Edward Struzik

Edward Struzik

Edward Struzik has been writing about scientific and environmental issues for more than 30 years. A fellow at the Institute for Energy and Environmental Policy at Queen’s University in Kingston, Canada, his numerous accolades include the prestigious Atkinson Fellowship in Public Policy and the Sir Sandford Fleming Medal, awarded for outstanding contributions to the understanding of science. In 1996 he was awarded the Knight Science Journalism Fellowship and spent a year at Harvard and MIT researching environment, evolutionary biology, and politics with E.O. Wilson, Stephen Jay Gould and Richard Lewontin. His 2015 book, Future Arctic, focuses on the effects of climate change in the Canadian Arctic and the impacts they will have on rest of the world. His other books include Arctic Icons, The Big Thaw, and Northwest Passage. He is an active speaker and lecturer, and his work as a regular contributor to Yale Environment 360 covers topics such as the effects of climate change and fossil fuel extraction on northern ecosystems and their inhabitants. He is on the Board of Directors for the Canadian Arctic Resources Committee, a citizens’ organization dedicated to the long-term environmental and social well-being of northern Canada and its peoples. He lives in Edmonton, Alberta.

Fort McMurray Fire | Courtesy of RCMP Fort McMurray

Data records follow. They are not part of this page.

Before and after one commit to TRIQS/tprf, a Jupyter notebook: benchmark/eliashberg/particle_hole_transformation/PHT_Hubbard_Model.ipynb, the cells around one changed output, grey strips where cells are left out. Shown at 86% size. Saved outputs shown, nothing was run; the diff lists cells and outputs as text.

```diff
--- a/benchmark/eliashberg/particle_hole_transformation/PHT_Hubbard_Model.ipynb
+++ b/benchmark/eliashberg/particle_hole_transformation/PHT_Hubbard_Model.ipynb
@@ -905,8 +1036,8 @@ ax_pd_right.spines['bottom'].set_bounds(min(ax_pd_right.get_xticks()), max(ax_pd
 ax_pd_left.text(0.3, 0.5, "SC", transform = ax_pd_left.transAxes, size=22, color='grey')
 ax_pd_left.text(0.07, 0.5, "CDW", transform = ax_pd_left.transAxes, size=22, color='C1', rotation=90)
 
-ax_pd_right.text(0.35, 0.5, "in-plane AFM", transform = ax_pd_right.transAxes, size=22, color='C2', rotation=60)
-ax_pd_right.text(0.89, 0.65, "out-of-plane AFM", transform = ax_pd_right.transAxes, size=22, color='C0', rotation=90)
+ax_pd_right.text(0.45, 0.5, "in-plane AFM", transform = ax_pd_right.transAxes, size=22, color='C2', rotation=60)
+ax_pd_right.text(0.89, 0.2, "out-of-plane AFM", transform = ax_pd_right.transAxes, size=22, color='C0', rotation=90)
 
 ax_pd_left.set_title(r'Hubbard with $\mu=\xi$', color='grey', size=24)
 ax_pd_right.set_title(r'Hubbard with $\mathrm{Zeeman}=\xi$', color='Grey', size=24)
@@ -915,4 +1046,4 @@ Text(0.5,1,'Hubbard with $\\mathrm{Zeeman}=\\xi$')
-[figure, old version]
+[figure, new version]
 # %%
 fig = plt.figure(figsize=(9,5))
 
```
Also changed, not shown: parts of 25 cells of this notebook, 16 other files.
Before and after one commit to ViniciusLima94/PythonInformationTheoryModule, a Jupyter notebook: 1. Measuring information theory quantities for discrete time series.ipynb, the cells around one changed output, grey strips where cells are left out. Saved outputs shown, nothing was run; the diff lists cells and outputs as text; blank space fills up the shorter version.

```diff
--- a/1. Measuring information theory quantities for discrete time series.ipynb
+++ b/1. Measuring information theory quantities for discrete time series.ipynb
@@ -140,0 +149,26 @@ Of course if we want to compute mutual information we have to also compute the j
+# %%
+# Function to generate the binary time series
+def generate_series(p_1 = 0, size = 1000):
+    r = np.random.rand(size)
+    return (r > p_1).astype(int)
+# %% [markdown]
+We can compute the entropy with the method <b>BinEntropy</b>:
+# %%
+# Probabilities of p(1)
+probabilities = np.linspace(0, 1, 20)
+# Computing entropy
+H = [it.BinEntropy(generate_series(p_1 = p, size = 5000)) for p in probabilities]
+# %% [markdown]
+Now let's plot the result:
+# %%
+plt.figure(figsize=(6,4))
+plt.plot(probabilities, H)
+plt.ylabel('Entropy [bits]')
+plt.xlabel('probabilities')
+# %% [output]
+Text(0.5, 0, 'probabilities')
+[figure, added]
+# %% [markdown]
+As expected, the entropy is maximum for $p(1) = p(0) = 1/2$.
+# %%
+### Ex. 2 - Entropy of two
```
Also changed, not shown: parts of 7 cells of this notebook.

A Gripping Narrative on the New Reality of Wildfire

Photos from the book Firestorm, now available in paperback, offer a glimpse into the new reality of wildfire.

Today’s headlines reveal a new reality of devastating megafires in places like Greenland, Central Africa, and California. Massive wildfires loom as costly, deadly threats—and demand radical new approaches to forests, wildfires, and our relationship with the natural world.

Now, award-wrinning journalist and explorer Edward Struzik delivers an update of his 2017 title FirestormStruzik confronts the new reality of wildfire, offering a deftly woven tale of science, economics, politics, and human determination. He visits scorched earth from Alaska to Maine, and introduces the scientists, firefighters, and resource managers making the case for a different approach to managing wildfire in the 21st century.

The photos below offer a glimpse into some of the stories that Struzik shares in Firestorm. 

Firestorm: How Wildfire Will Shape Our Future

How Wildfires Will Shape Our Future — Ed Struzik Interview

A podcast interview with Ed Struzik, author of Firestorm: How Wildfires Will Shape Our Future

As flames continue to engulf Southern California, it's clear we need a radically different approach to managing wildfires in this age of growing megafires. No longer can wildfires be treated as avoidable events because the risks and dangers are becoming too great and costly. As Firestorm author Ed Struzik details in our latest Infinite Earth Radio podcast episode, we must learn how to make ourselves more resilient to wildfires. How exactly? Give it a listen below to find out.

The Infinite Earth Radio podcast is a weekly podcast produced by Skeo in association with the Local Government Commission.

Check out our entire series of podcasts on urban resilience topics HERE

Island Press | Photo by Edward Struzik

#ForewordFriday: Wildfire and Water Edition

From “California Wildfires Rip Through Parched Land,” to “Wildfires Force Thousands to Evacuate in Southern France,” to “Devastating Wildfire Can Be Seen from Space,” news headlines around the world reveal a new reality of devastating megafires....

From “California Wildfires Rip Through Parched Land,” to “Wildfires Force Thousands to Evacuate in Southern France,” to “Devastating Wildfire Can Be Seen from Space,” news headlines around the world reveal a new reality of devastating megafires. This summer, California’s Detwiler Fire burned over 80,000 acres and crept uncomfortably close to Yosemite National Park. In Canada, military aircrafts were called in to battle flames that ravaged British Columbia and forced the evacuation of nearly 40,000 people. Megafires like these loom as costly and potentially deadly threats—and insist on a radical new way of thinking about forests, wildfires, and our relationship to the natural world.

In Firestorm: How Wildfire Will Shape Our Future, journalist and explorer Edward Struzik offers a page-turning examination of wildfires in the age of climate change. With verity and heart, it points to the ways that we, and the wilder inhabitants of our forests, might yet flourish in an age of megafires.

Check out an excerpt from the book below, and pick up the e-book for just $7.99 this month only.